“You’re a bloody drunken fool, Hadrigan!” That was Morden’s voice, full of disgust. “Spouting off about orders, waving them about!”
“Oh stow it, Morden.” Hadrigan now, his voice raw from vomiting.
The guard’s boots clattered on the stones of the street as they moved on, still arguing. Spire glanced about, flexing her arms; there was no one in sight. In moments she was on the rooftops, following the guards from above.
Hadrigan was clearly in a worse state than the others, despite losing much of the beer he’d drunk. He stumbled through the streets, weaving from side to side, and soon enough his companions drew ahead of him and became lost in the rain. He continued on alone, unaware of the ghostly figure watching him.
Suddenly Hadrigan veered into an alley, and Spire tensed. She moved cautiously to the edge of the roof and peered over, and sighed. The drunkard was relieving himself, one hand braced on the wall for support. Spire shook her head, and stood on the edge of the roof. She took a deep breath, and let herself fall forward off the roof.
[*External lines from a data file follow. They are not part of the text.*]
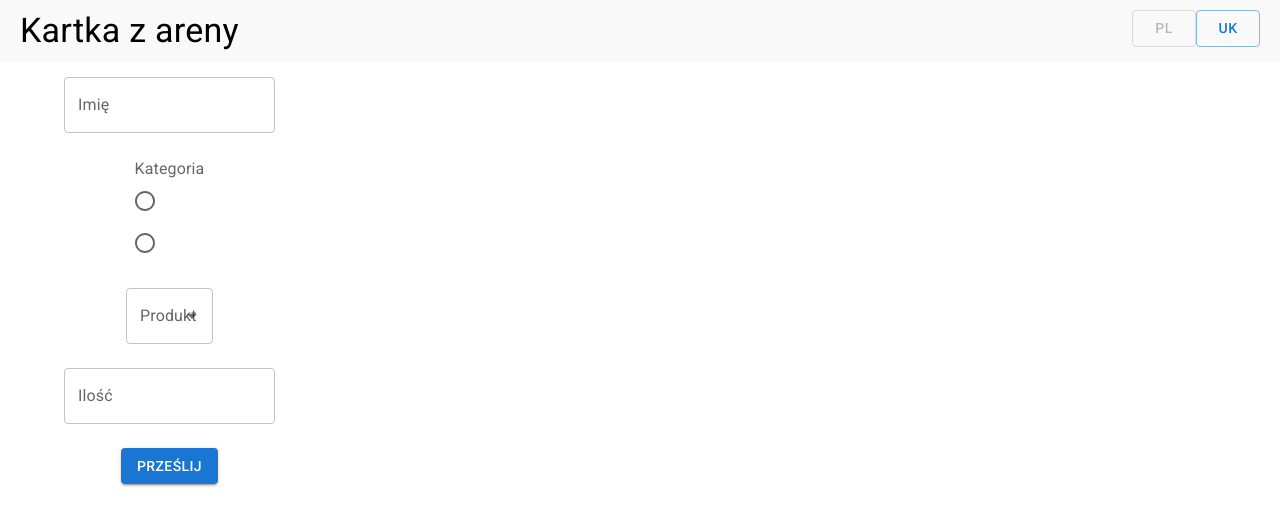
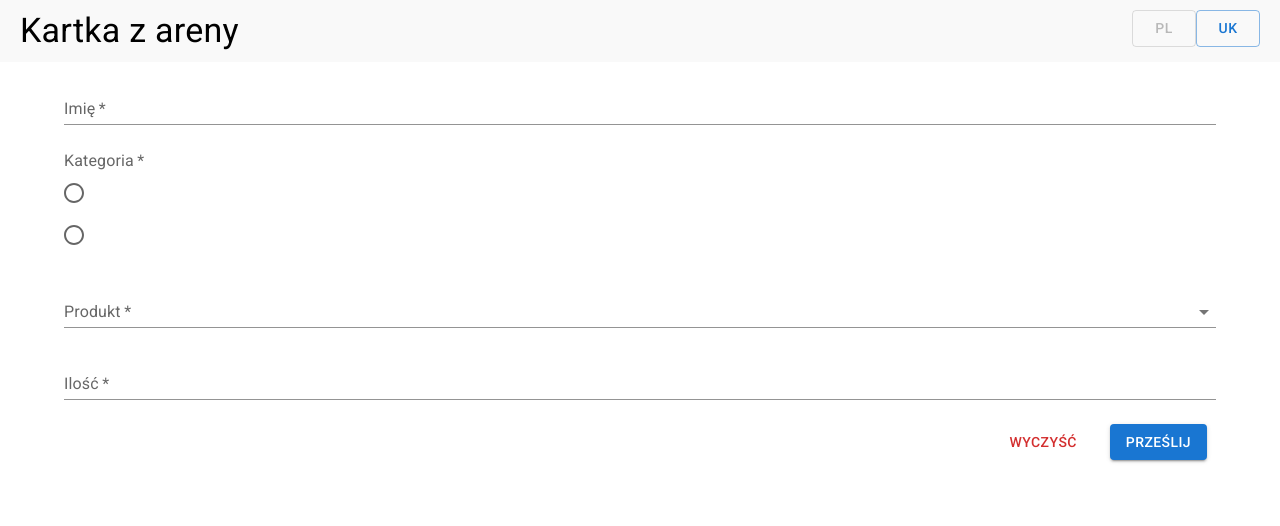
Before and after one commit to dawid-tomczak/helping-ukraine-form, a React (Create React App) app: page / in a window 1280 px wide. Shown: the top 526 px of the page. Built offline with nearby package versions, Linux system fonts and the light colour scheme.

Commit message:
progress on forms

```diff
--- a/src/locales/pl/translation.json
+++ b/src/locales/pl/translation.json
@@ -9,5 +9,6 @@
   "Ilość": "Ilość",
   "Prześlij": "Prześlij",
   "Imię": "Imię",
-  "Kategoria": "Kategoria"
+  "Kategoria": "Kategoria",
+  "Wyczyść": "Wyczyść"
 }
--- a/src/locales/uk/translation.json
+++ b/src/locales/uk/translation.json
@@ -9,5 +9,6 @@
   "Ilość": "Кількість",
   "Prześlij": "Подати",
   "Imię": "ім'я",
-  "Kategoria": "Категорія"
+  "Kategoria": "Категорія",
+  "Wyczyść": "Ясно"
 }
--- a/src/modules/ProductForm/Form/Form.module.css
+++ /dev/null
@@ -1,10 +0,0 @@
-.form {
-  display: flex;
-  flex-direction: row;
-  flex-wrap: wrap;
-}
-
-.form__input,
-.form__button {
-  margin: 15px;
-}
--- a/src/modules/ProductForm/Form/Form.tsx
+++ b/src/modules/ProductForm/Form/Form.tsx
@@ -1,56 +1,81 @@
-import React, { ReactElement, useState } from 'react';
-import styles from './Form.module.css';
+import React, { ReactElement, useEffect, useState } from 'react';
 import {
-  Autocomplete,
   Button,
   FormControl,
   FormControlLabel,
+  FormGroup,
   FormLabel,
+  Grid,
+  Input,
+  InputLabel,
+  MenuItem,
   Radio,
   RadioGroup,
+  Select,
   Stack,
-  TextField,
 } from '@mui/material';
 import { useTranslation } from 'react-i18next';
 import { Category } from '../../../@types/helpers/Category';
 import { Product } from '../../../@types/helpers/Product';
-
 interface Props {
   categories: Category[];
   products: Product[];
 }
 
+const formVariant = 'standard';
+
 const Form = ({ categories, products }: Props): ReactElement => {
   const { t, i18n } = useTranslation();
 
-  const [nameInput, setNameInput] = useState<string | null>(null);
-  const [categoryInput, setCategoryInput] = useState<string | null>(null);
-  const [productInput, setProductInput] = useState<string | null>(null);
-  const [amountInput, setAmountInput] = useState<string | null>(null);
+  const [nameInput, setNameInput] = useState<string>('');
+  const [categoryInput, setCategoryInput] = useState<string>('');
+  const [productInput, setProductInput] = useState<string>('');
+  const [amountInput, setAmountInput] = useState<string>('');
+
+  const availableProducts: Product[] =
+    categoryInput !== ''
+      ? products.filter((product) => product.categoryId === categoryInput)
+      : [];
 
   const resetForm = (fullReset = false) => {
-    setCategoryInput(null);
-    setProductInput(null);
-    setAmountInput(null);
+    setCategoryInput('');
+    setProductInput('');
+    setAmountInput('');
 
     if (fullReset) {
-      setNameInput(null);
+      setNameInput('');
     }
   };
 
+  const handleSubmit = (): void => {
+    const elementToAdd = {
+      name: nameInput,
+      category: categoryInput,
+      product: productInput,
+      amount: amountInput,
+      inputLang: i18n.language,
+    };
+
+    console.log('elementToAdd :>> ', elementToAdd);
+
+    resetForm();
+  };
+
   return (
-    <>
-      <form className={styles.form}>
-        <Stack spacing={3} alignItems={'center'}>
-          <TextField
-            className={styles.form__input}
-            label={t('Imię')}
-            variant='outlined'
+    <FormGroup>
+      <Stack spacing={3}>
+        <FormControl variant={formVariant} required>
+          <InputLabel htmlFor='name-input'>{t('Imię')}</InputLabel>
+          <Input
             value={nameInput}
             onChange={(event) => setNameInput(event.target.value)}
+            id='name-input'
+            aria-describedby='name-input'
+            required
           />
+        </FormControl>
 
-          <FormControl>
+        <FormControl variant={formVariant} required>
           <FormLabel>{t('Kategoria')}</FormLabel>
           <RadioGroup
             value={categoryInput}
@@ -69,38 +94,64 @@ const Form = ({ categories, products }: Props): ReactElement => {
           </RadioGroup>
         </FormControl>
 
-          <Autocomplete
-            className={styles.form__input}
-            options={products}
-            getOptionLabel={(option) =>
-              option.name[i18n.language as 'PL' | 'UK']
-            }
-            renderInput={(params) => (
-              <TextField {...params} label={t('Produkt')} />
-            )}
-            value={products.find((e) => e.id === productInput)}
-            onChange={(event, input) => setProductInput((input as Product).id)}
+        <FormControl variant={formVariant} required>
+          <InputLabel htmlFor='product-input-label'>{t('Produkt')}</InputLabel>
+          <Select
+            labelId='product-input-label'
+            id='product-input'
+            value={productInput}
+            label={t('Produkt')}
+            onChange={(event) => setProductInput(event.target.value)}
+          >
+            {availableProducts.map((category) => {
+              return (
+                <MenuItem key={category.id} value={category.id}>
+                  {category.name[i18n.language as 'PL' | 'UK']}
+                </MenuItem>
+              );
+            })}
+          </Select>
+        </FormControl>
+
+        <FormControl variant={formVariant} required>
+          <InputLabel htmlFor='amount-input'>{t('Ilość')}</InputLabel>
+          <Input
+            value={amountInput}
+            type='number'
+            onChange={(event) => setAmountInput(event.target.value)}
+            id='amount-input'
+            aria-describedby='amount-input'
           />
+        </FormControl>
+        <Grid container justifyContent='flex-end' columns={10}>
+          <Grid
+            item
+            xs={5}
+            md={1}
+            sx={{ display: 'flex', justifyContent: 'center' }}
+          >
+            <Button
+              variant='text'
+              color='error'
+              onClick={() => resetForm(true)}
+            >
+              {t('Wyczyść')}
+            </Button>
+          </Grid>
 
-          <TextField
-            className={styles.form__input}
-            label={t('Ilość')}
-            variant='outlined'
-            type='number'
-            value={amountInput}
-            onChange={(event) => setAmountInput(event.target.value)}
-          />
-
-          <Button
-            className={styles.form__button}
-            variant='contained'
-            onClick={() => resetForm()}
+          <Grid
+            item
+            xs={5}
+            md={1}
+            sx={{ display: 'flex', justifyContent: 'center' }}
           >
+            <Button variant='contained' onClick={handleSubmit} type='submit'>
               {t('Prześlij')}
             </Button>
+          </Grid>
+        </Grid>
       </Stack>
-      </form>
-    </>
+    </FormGroup>
   );
 };
 
```
Lines whose indentation alone changed are shown as unchanged.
Her body rolled in the air, and with catlike grace she landed on her feet in the alley, directly behind Hadrigan who was struggling to button his trousers once again.
Before he could react to the noise of her landing, Spire bunched up the fist of her right arm and punched it into his back, aiming for the kidneys. His back arched and he started to cry out, but Spire spun herself, lifting her foot in a vicious kick that snapped his head to the side. Hadrigan dropped like a stone without another sound. Spire rolled the guard onto his back and touched her fingers to his neck; she hadn’t wanted to kill the man, despite her disgust. She was somewhat relieved to feel the pulse, and quickly retrieved the letter from his belt and the coinpurse from his coat pocket for good measure.
In minutes she was back on the rooftops, moving swiftly. Once she was a good distance from the site of her theft, she clambered down to street level again. The rain was easing off, so she tossed back her hood and paused in the light of a streetlamp. She casually took out the letter and opened it. As she scanned the contents, Spire felt every muscle in her body tensing. It hadn’t been just a drunken boast; the Merchant’s Guild wanted Tera’s paper shut down. And that was only the beginning.
Spire folder the letter and tucked it into a pocket as she began to walk. As soon as she was out of the lamplight she tugged her hood up and started to run.
“Tera,” she muttered, “What have you gotten into now?”
Ducking into an alley, Spire scaled the wall to the rooftops. In her element once again she raced across the city towards her friend’s home, praying she would not be too late…
© Matt Beames